About this exercise:
The copy has to match the data exactly and leave out every picture.

(Edit tracking data)
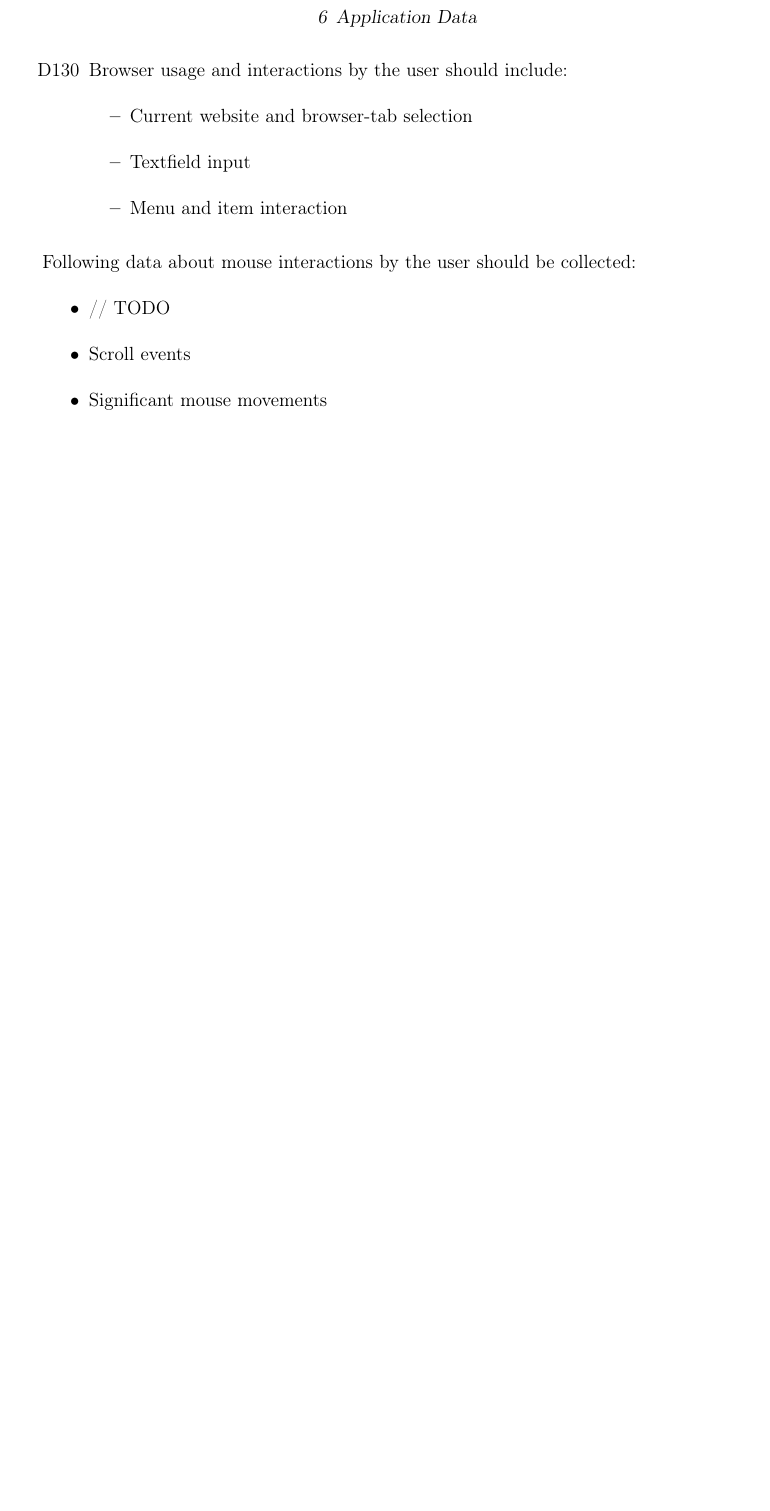
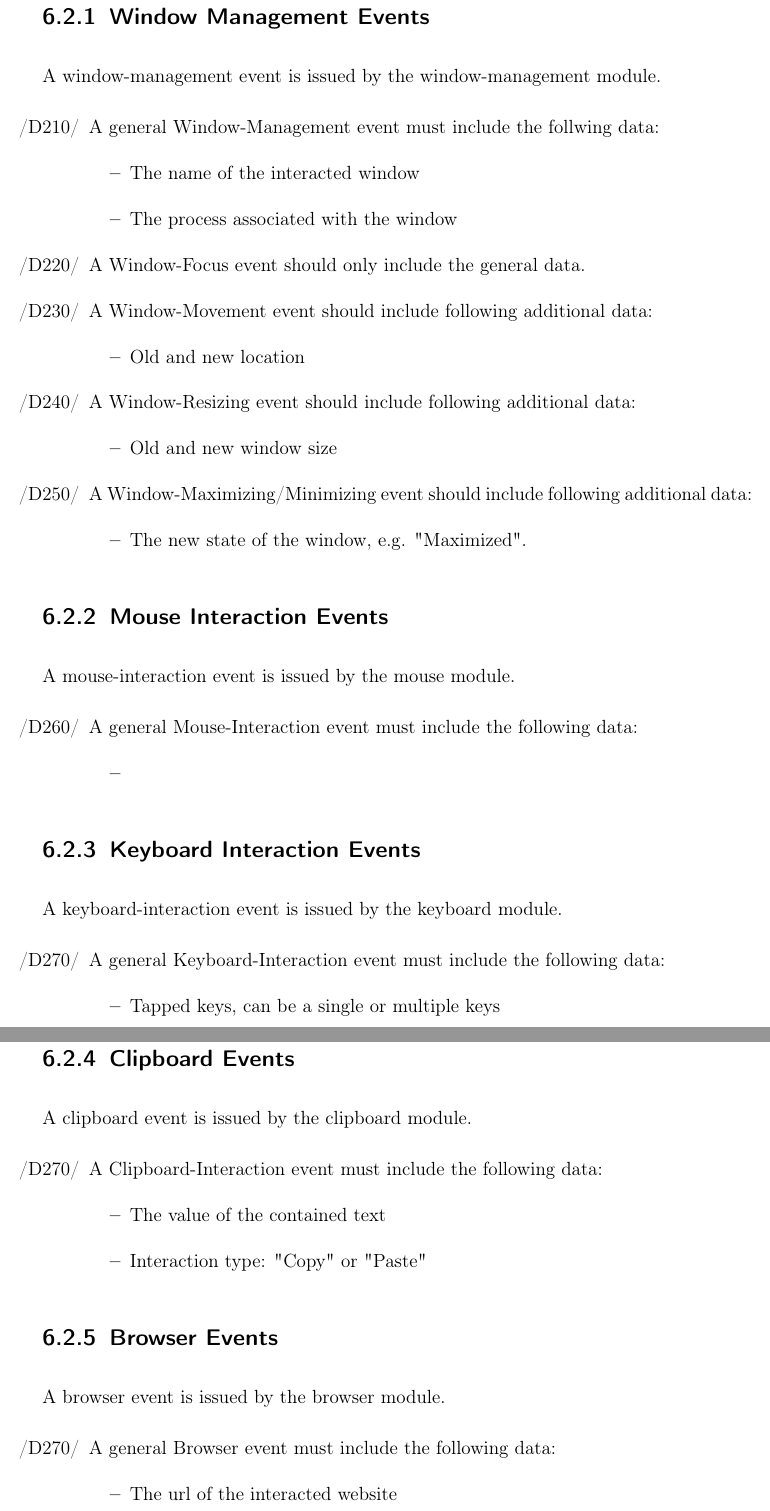
Before and after one commit to insightmind/MORR, a LaTeX book (documents/fsd/FunctionalSpecifications.tex, which reads documents/fsd/chapter/data.tex): part of page 9 of 13 before the commit and two parts of pages 10 and 11 of 15 after it, the two joined at a grey line, cut at the place of the change, the shorter picture padded with empty space. Compiled offline with pdfLaTeX.

Commit message:
Add several event subsections

```diff
--- a/documents/fsd/chapter/data.tex
+++ b/documents/fsd/chapter/data.tex
@@ -32,5 +23,0 @@ The application's main purpose is all about collecting data. This data is suppos
-\item[D130] Browser usage and interactions by the user should include:
-	\begin{itemize}
-	\item Current website and browser-tab selection
-	\item Textfield input
-	\item Menu and item interaction
@@ -37,9 +27,76 @@ The application's main purpose is all about collecting data. This data is suppos
 	\end{itemize}
 \end{itemize}
 
-\item[D140] Following data about mouse interactions by the user should be collected:
+\subsection{Window Management Events}
+
+A window-management event is issued by the window-management module.
+
+\begin{itemize}
+\item[/D210/] A general Window-Management event must include the follwing data:
 	\begin{itemize}
-	\item // TODO
-	\item Scroll events
-	\item Significant mouse movements
+	\item The name of the interacted window
+	\item The process associated with the window
 	\end{itemize}
+
+\item[/D220/] A Window-Focus event should only include the general data.
+
+\item[/D230/] A Window-Movement event should include following additional data:
+	\begin{itemize}
+	\item Old and new location
+	\end{itemize}
+
+\item[/D240/] A Window-Resizing event should include following additional data:
+	\begin{itemize}
+	\item Old and new window size
+	\end{itemize}
+
+\item[/D250/] A Window-Maximizing/Minimizing event should include following additional data:
+	\begin{itemize}
+	\item The new state of the window, e.g. "Maximized".
+	\end{itemize}
+\end{itemize}
+
+\subsection{Mouse Interaction Events}
+
+A mouse-interaction event is issued by the mouse module.
+
+\begin{itemize}
+\item[/D260/] A general Mouse-Interaction event must include the following data:
+	\begin{itemize}
+	\item
+	\end{itemize}
+\end{itemize}
+
+\subsection{Keyboard Interaction Events}
+
+A keyboard-interaction event is issued by the keyboard module.
+
+\begin{itemize}
+\item[/D270/] A general Keyboard-Interaction event must include the following data:
+	\begin{itemize}
+	\item Tapped keys, can be a single or multiple keys
+	\end{itemize}
+\end{itemize}
+
+\subsection{Clipboard Events}
+
+A clipboard event is issued by the clipboard module.
+
+\begin{itemize}
+\item[/D270/] A Clipboard-Interaction event must include the following data:
+	\begin{itemize}
+	\item The value of the contained text
+	\item Interaction type: "Copy" or "Paste"
+	\end{itemize}
+\end{itemize}
+
+\subsection{Browser Events}
+
+A browser event is issued by the browser module.
+
+\begin{itemize}
+\item[/D270/] A general Browser event must include the following data:
+	\begin{itemize}
+	\item The url of the interacted website
+	\end{itemize}
+\end{itemize}
```
Also changed, not shown: documents/fsd/chapter/data.tex (27 more changed lines).
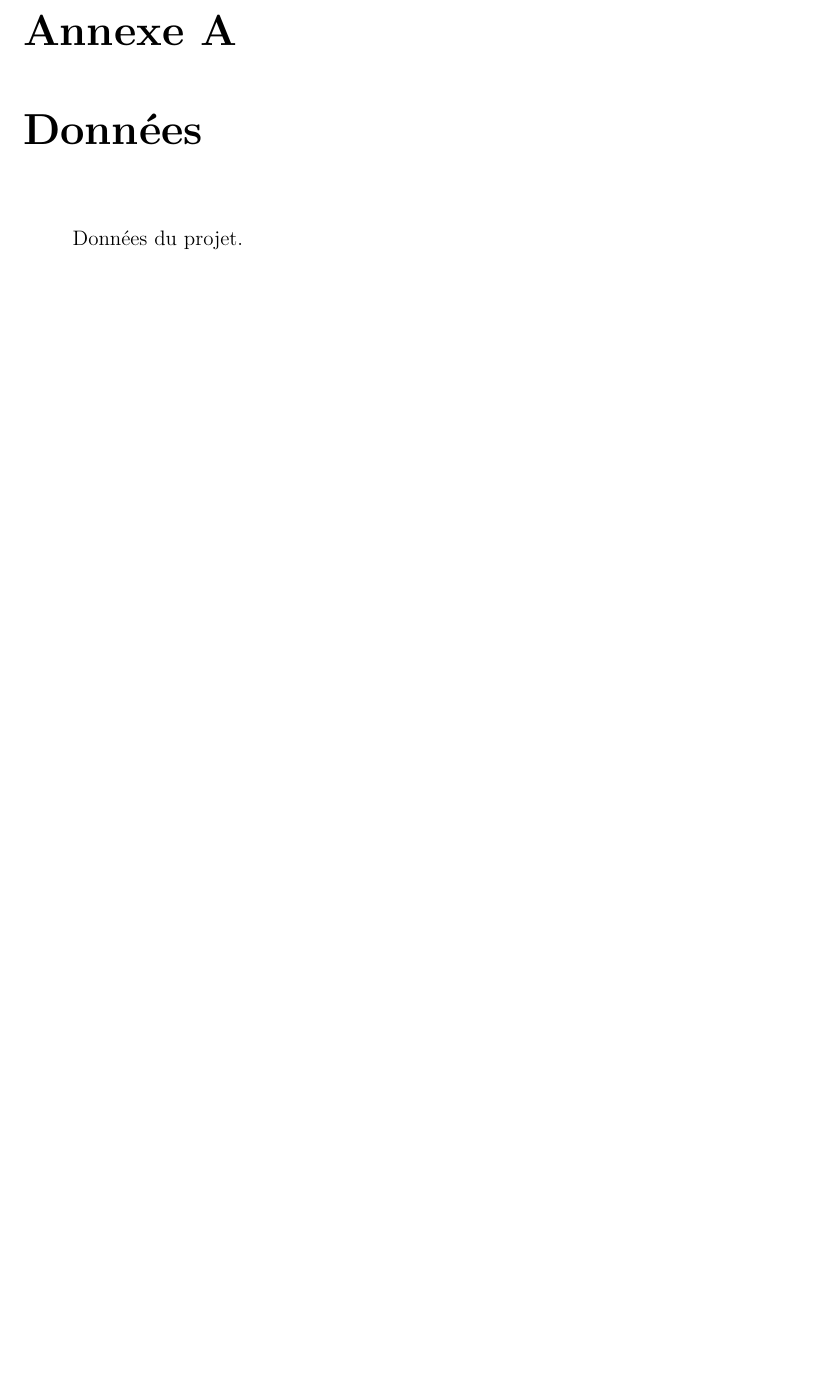
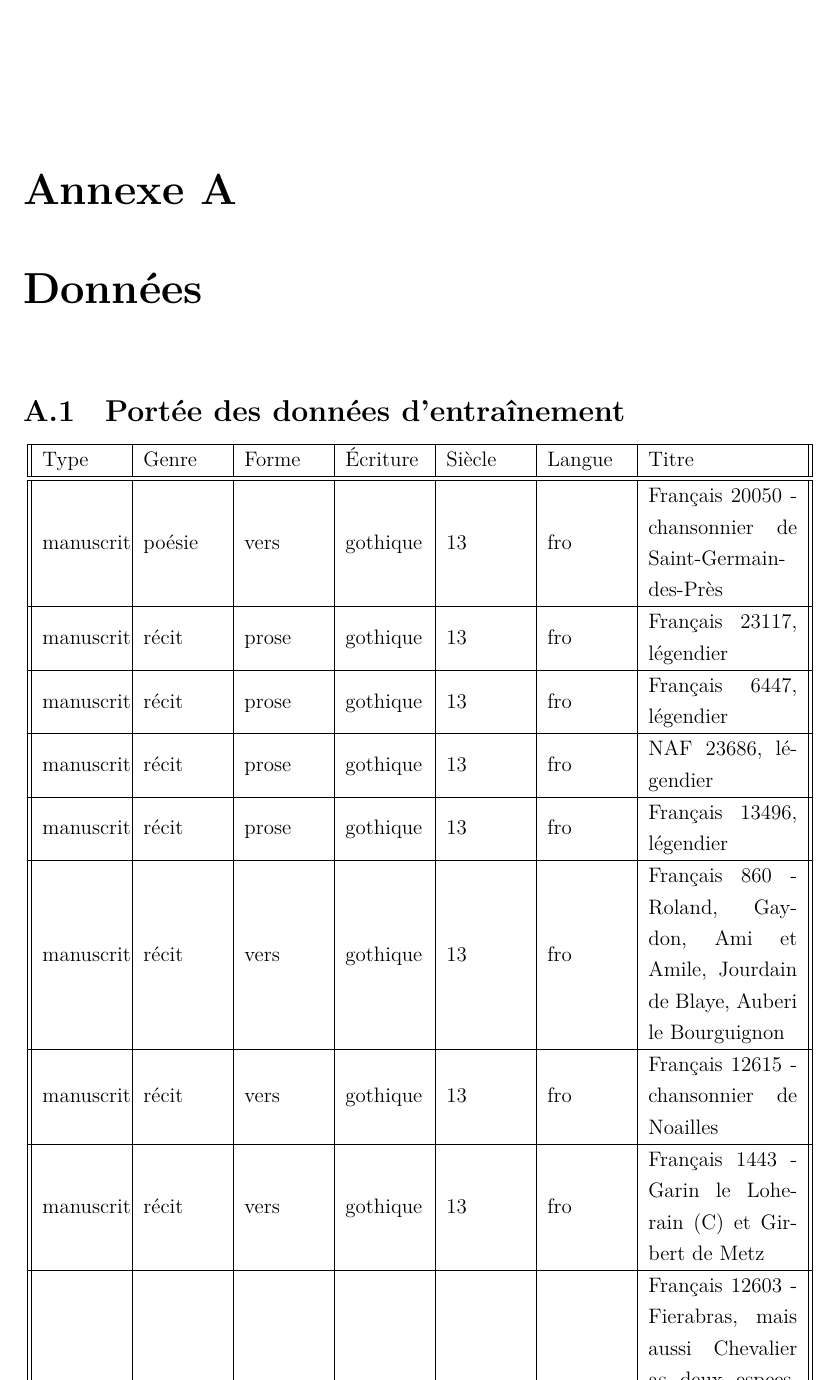
Before and after one commit to kat-kel/TNAH-Memoire, a LaTeX thesis (latex/main.tex, which reads latex/sections/data/data.tex): part of page 65 of 77 before the commit and part of page 66 of 77 after it, cut at the place of the change, the shorter picture padded with empty space. Compiled offline with XeLaTeX.

```diff
--- a/latex/sections/data/data.tex
+++ b/latex/sections/data/data.tex
@@ -4,8 +4,51 @@
 \usepackage{blindtext}
 \begin{document}
 
-
-Données du projet.
+\section{Portée des données d'entraînement}
+\label{data:portee}
+\begin{center}
+\begin{tabular}[c]{| *{6}{| m{1.6cm}} | m{3cm} ||}
+\hline
+Type & Genre & Forme & Écriture & Siècle & Langue & Titre \\
+\hline \hline
+%2
+manuscrit & poésie & vers & gothique & 13 & fro & Français 20050   - chansonnier de Saint-Germain-des-Près \\
+\hline
+%3
+manuscrit & récit & prose & gothique & 13 & fro & Français 23117, légendier\\
+\hline
+%4
+manuscrit & récit & prose & gothique & 13 & fro & Français 6447, légendier\\
+\hline
+%5
+manuscrit & récit & prose & gothique & 13 & fro & NAF 23686, légendier\\
+\hline
+%6
+manuscrit & récit & prose & gothique & 13 & fro & Français 13496, légendier\\
+\hline
+%7
+manuscrit & récit & vers & gothique & 13 & fro & Français 860 - Roland, Gaydon, Ami et Amile, Jourdain de Blaye, Auberi le Bourguignon\\
+\hline
+%8
+manuscrit & récit & vers & gothique & 13 & fro & Français 12615  - chansonnier de Noailles\\
+\hline
+%9
+manuscrit & récit & vers & gothique & 13 & fro & Français 1443 - Garin le Loherain (C) et Girbert de Metz\\
+\hline
+%10
+manuscrit & récit & vers & gothique & 13 & fro & Français 12603 - Fierabras, mais aussi Chevalier as deux espees, Chevalier au Lyon, Eneas, Wace:Brut, Adenet:EnfancesOgier, Fabliaux, Lai de l'Ombre, Raoul de Houdenc:Songe d'Enfer, Fables de Marie de Fance\\
+\hline
+%11
+manuscrit & récit & vers & gothique & 13 & fro & Français 12558  - Chevalier au Cygne, Chanson d'Antioche, Chanson de Jérusalem\\
+\hline
+%12
+manuscrit & récit & vers & gothique & 13 & fro & Français 1598 - Aspremont, Anséïs de Carthage\\
+\hline
+%13
+manuscrit & récit & prose & gothique & 13 & fro & Français 185, légendier\\
+\hline
+\end{tabular}
+\end{center}
 
 
 \end{document}
```
Also changed, not shown: bib.bib (+8 -0 lines), 1 other file.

Solution to this exercise:
Before and after one commit to insightmind/MORR, a LaTeX book (documents/fsd/FunctionalSpecifications.tex, which reads documents/fsd/chapter/data.tex): part of page 9 of 13 before the commit and two parts of pages 10 and 11 of 15 after it, the two joined at a grey line, cut at the place of the change, the shorter picture padded with empty space. Compiled offline with pdfLaTeX.

Commit message:
Add several event subsections

```diff
--- a/documents/fsd/chapter/data.tex
+++ b/documents/fsd/chapter/data.tex
@@ -32,5 +23,0 @@ The application's main purpose is all about collecting data. This data is suppos
-\item[D130] Browser usage and interactions by the user should include:
-	\begin{itemize}
-	\item Current website and browser-tab selection
-	\item Textfield input
-	\item Menu and item interaction
@@ -37,9 +27,76 @@ The application's main purpose is all about collecting data. This data is suppos
 	\end{itemize}
 \end{itemize}
 
-\item[D140] Following data about mouse interactions by the user should be collected:
+\subsection{Window Management Events}
+
+A window-management event is issued by the window-management module.
+
+\begin{itemize}
+\item[/D210/] A general Window-Management event must include the follwing data:
 	\begin{itemize}
-	\item // TODO
-	\item Scroll events
-	\item Significant mouse movements
+	\item The name of the interacted window
+	\item The process associated with the window
 	\end{itemize}
+
+\item[/D220/] A Window-Focus event should only include the general data.
+
+\item[/D230/] A Window-Movement event should include following additional data:
+	\begin{itemize}
+	\item Old and new location
+	\end{itemize}
+
+\item[/D240/] A Window-Resizing event should include following additional data:
+	\begin{itemize}
+	\item Old and new window size
+	\end{itemize}
+
+\item[/D250/] A Window-Maximizing/Minimizing event should include following additional data:
+	\begin{itemize}
+	\item The new state of the window, e.g. "Maximized".
+	\end{itemize}
+\end{itemize}
+
+\subsection{Mouse Interaction Events}
+
+A mouse-interaction event is issued by the mouse module.
+
+\begin{itemize}
+\item[/D260/] A general Mouse-Interaction event must include the following data:
+	\begin{itemize}
+	\item
+	\end{itemize}
+\end{itemize}
+
+\subsection{Keyboard Interaction Events}
+
+A keyboard-interaction event is issued by the keyboard module.
+
+\begin{itemize}
+\item[/D270/] A general Keyboard-Interaction event must include the following data:
+	\begin{itemize}
+	\item Tapped keys, can be a single or multiple keys
+	\end{itemize}
+\end{itemize}
+
+\subsection{Clipboard Events}
+
+A clipboard event is issued by the clipboard module.
+
+\begin{itemize}
+\item[/D270/] A Clipboard-Interaction event must include the following data:
+	\begin{itemize}
+	\item The value of the contained text
+	\item Interaction type: "Copy" or "Paste"
+	\end{itemize}
+\end{itemize}
+
+\subsection{Browser Events}
+
+A browser event is issued by the browser module.
+
+\begin{itemize}
+\item[/D270/] A general Browser event must include the following data:
+	\begin{itemize}
+	\item The url of the interacted website
+	\end{itemize}
+\end{itemize}
```
Also changed, not shown: documents/fsd/chapter/data.tex (27 more changed lines).
Before and after one commit to kat-kel/TNAH-Memoire, a LaTeX thesis (latex/main.tex, which reads latex/sections/data/data.tex): part of page 65 of 77 before the commit and part of page 66 of 77 after it, cut at the place of the change, the shorter picture padded with empty space. Compiled offline with XeLaTeX.

```diff
--- a/latex/sections/data/data.tex
+++ b/latex/sections/data/data.tex
@@ -4,8 +4,51 @@
 \usepackage{blindtext}
 \begin{document}
 
-
-Données du projet.
+\section{Portée des données d'entraînement}
+\label{data:portee}
+\begin{center}
+\begin{tabular}[c]{| *{6}{| m{1.6cm}} | m{3cm} ||}
+\hline
+Type & Genre & Forme & Écriture & Siècle & Langue & Titre \\
+\hline \hline
+%2
+manuscrit & poésie & vers & gothique & 13 & fro & Français 20050   - chansonnier de Saint-Germain-des-Près \\
+\hline
+%3
+manuscrit & récit & prose & gothique & 13 & fro & Français 23117, légendier\\
+\hline
+%4
+manuscrit & récit & prose & gothique & 13 & fro & Français 6447, légendier\\
+\hline
+%5
+manuscrit & récit & prose & gothique & 13 & fro & NAF 23686, légendier\\
+\hline
+%6
+manuscrit & récit & prose & gothique & 13 & fro & Français 13496, légendier\\
+\hline
+%7
+manuscrit & récit & vers & gothique & 13 & fro & Français 860 - Roland, Gaydon, Ami et Amile, Jourdain de Blaye, Auberi le Bourguignon\\
+\hline
+%8
+manuscrit & récit & vers & gothique & 13 & fro & Français 12615  - chansonnier de Noailles\\
+\hline
+%9
+manuscrit & récit & vers & gothique & 13 & fro & Français 1443 - Garin le Loherain (C) et Girbert de Metz\\
+\hline
+%10
+manuscrit & récit & vers & gothique & 13 & fro & Français 12603 - Fierabras, mais aussi Chevalier as deux espees, Chevalier au Lyon, Eneas, Wace:Brut, Adenet:EnfancesOgier, Fabliaux, Lai de l'Ombre, Raoul de Houdenc:Songe d'Enfer, Fables de Marie de Fance\\
+\hline
+%11
+manuscrit & récit & vers & gothique & 13 & fro & Français 12558  - Chevalier au Cygne, Chanson d'Antioche, Chanson de Jérusalem\\
+\hline
+%12
+manuscrit & récit & vers & gothique & 13 & fro & Français 1598 - Aspremont, Anséïs de Carthage\\
+\hline
+%13
+manuscrit & récit & prose & gothique & 13 & fro & Français 185, légendier\\
+\hline
+\end{tabular}
+\end{center}
 
 
 \end{document}
```
Also changed, not shown: bib.bib (+8 -0 lines), 1 other file.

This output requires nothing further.